EXERCISE OBJECTIVE: Your response should be every line from the entries that includes the string "changed".

[[ EXERCISE INPUTS, beginning ]]

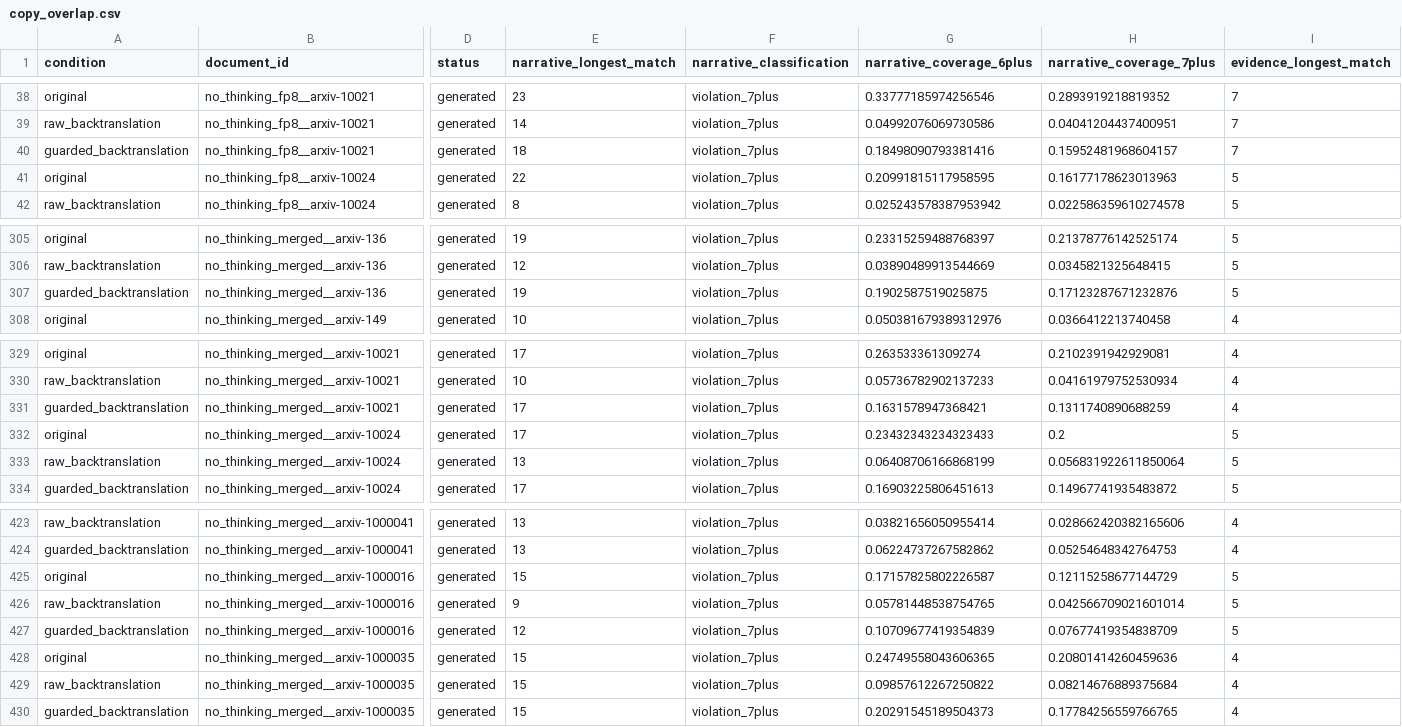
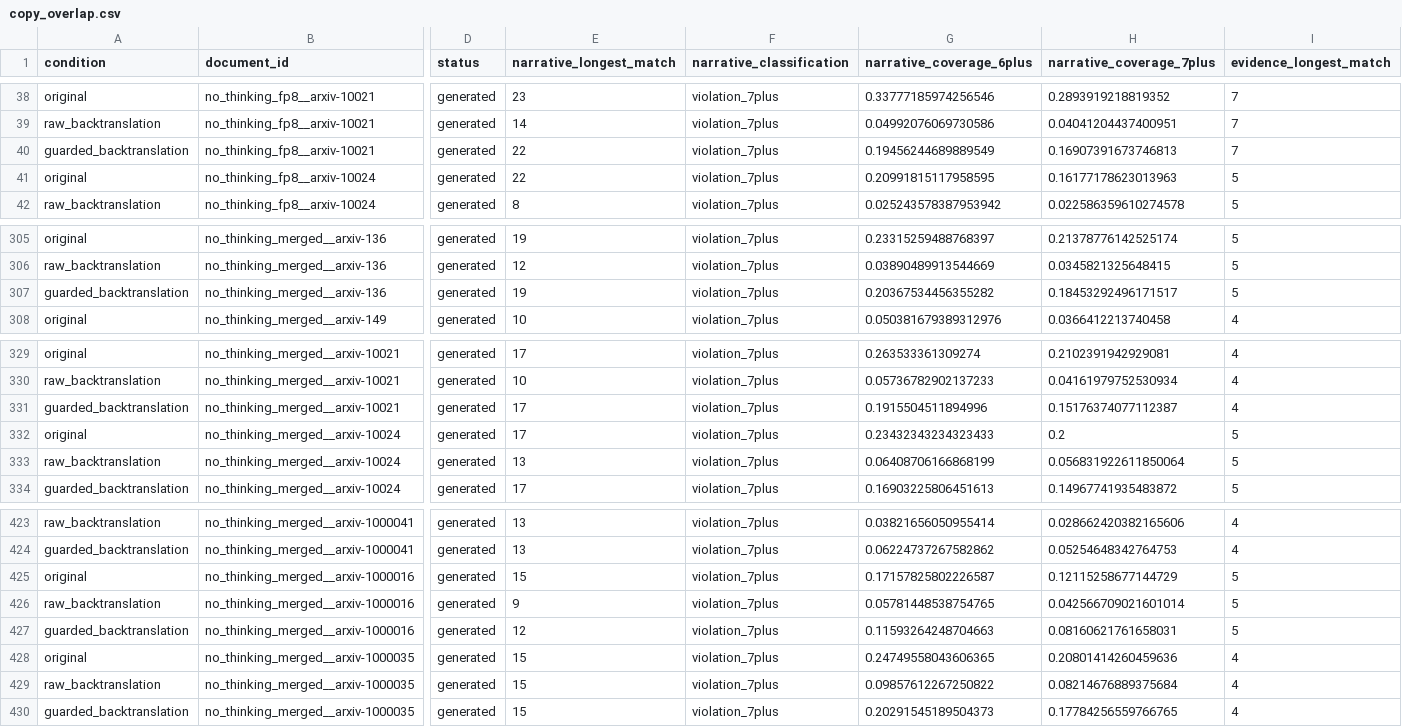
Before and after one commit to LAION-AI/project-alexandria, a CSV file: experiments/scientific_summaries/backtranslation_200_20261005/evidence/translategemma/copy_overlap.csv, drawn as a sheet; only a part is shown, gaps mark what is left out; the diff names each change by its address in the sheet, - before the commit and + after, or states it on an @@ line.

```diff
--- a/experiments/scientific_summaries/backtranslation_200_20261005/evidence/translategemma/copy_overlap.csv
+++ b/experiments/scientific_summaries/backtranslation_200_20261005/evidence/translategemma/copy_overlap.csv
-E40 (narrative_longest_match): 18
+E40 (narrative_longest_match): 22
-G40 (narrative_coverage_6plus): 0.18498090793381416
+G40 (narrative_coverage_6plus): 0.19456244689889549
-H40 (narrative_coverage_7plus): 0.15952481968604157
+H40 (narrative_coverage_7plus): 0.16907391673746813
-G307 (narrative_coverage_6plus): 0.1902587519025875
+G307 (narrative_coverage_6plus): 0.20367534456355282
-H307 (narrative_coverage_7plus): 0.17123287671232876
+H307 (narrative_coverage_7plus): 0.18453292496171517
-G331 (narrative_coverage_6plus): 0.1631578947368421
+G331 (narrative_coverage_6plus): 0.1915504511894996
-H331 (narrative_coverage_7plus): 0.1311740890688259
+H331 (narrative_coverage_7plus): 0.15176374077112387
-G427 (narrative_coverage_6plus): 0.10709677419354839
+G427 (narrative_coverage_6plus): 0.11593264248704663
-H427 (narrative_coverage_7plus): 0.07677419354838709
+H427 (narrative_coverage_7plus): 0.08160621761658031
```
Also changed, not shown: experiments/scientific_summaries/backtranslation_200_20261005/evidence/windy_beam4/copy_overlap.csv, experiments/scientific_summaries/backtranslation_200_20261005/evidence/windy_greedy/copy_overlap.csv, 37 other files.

[[ EXERCISE INPUTS, end ]]
[[ EXERCISE INPUTS, beginning ]]

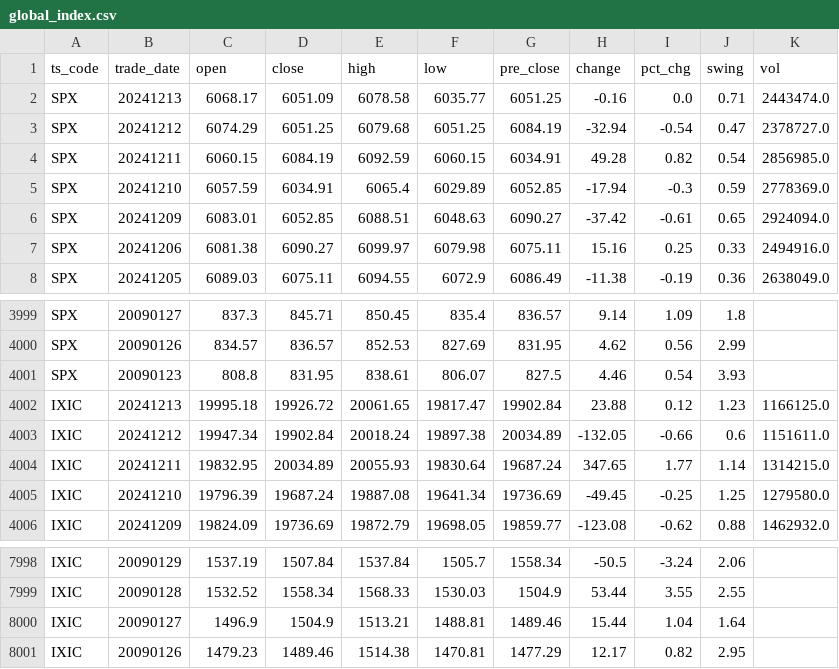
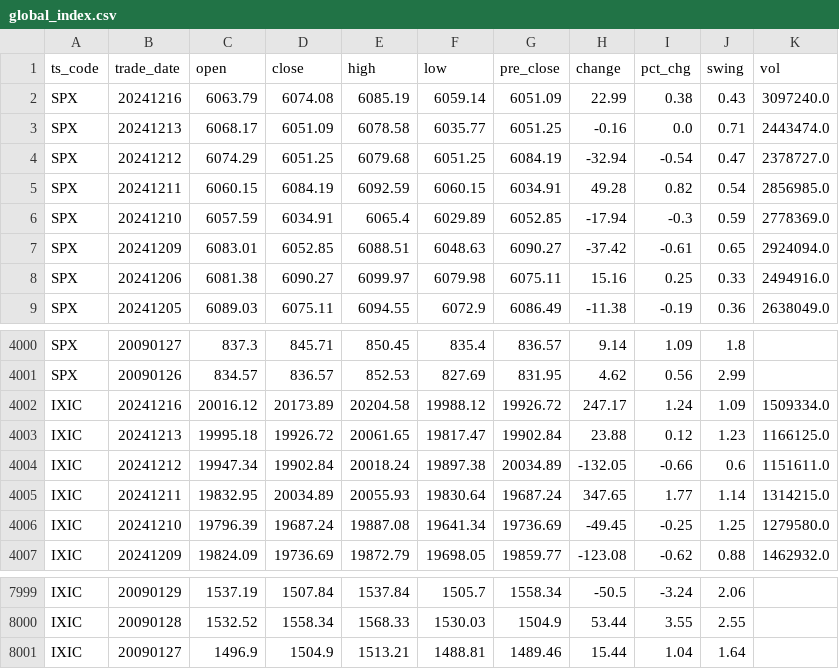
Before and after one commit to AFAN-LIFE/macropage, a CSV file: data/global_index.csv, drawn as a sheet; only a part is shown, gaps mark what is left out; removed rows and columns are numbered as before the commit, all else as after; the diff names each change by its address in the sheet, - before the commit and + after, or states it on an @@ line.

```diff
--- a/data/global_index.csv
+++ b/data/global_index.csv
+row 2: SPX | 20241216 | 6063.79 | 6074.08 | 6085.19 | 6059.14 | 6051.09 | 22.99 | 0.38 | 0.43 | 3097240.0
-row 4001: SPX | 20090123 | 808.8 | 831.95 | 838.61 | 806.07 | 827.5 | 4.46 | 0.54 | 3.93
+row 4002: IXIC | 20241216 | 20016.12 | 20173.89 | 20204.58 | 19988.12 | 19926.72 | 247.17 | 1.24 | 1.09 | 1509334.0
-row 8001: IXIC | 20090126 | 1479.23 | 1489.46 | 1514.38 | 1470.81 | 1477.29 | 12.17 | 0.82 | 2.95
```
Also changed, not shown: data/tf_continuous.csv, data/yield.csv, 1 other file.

[[ EXERCISE INPUTS, end ]]

SOLUTION TO THIS TASK:
Also changed, not shown: experiments/scientific_summaries/backtranslation_200_20261005/evidence/windy_beam4/copy_overlap.csv, experiments/scientific_summaries/backtranslation_200_20261005/evidence/windy_greedy/copy_overlap.csv, 37 other files.
Also changed, not shown: data/tf_continuous.csv, data/yield.csv, 1 other file.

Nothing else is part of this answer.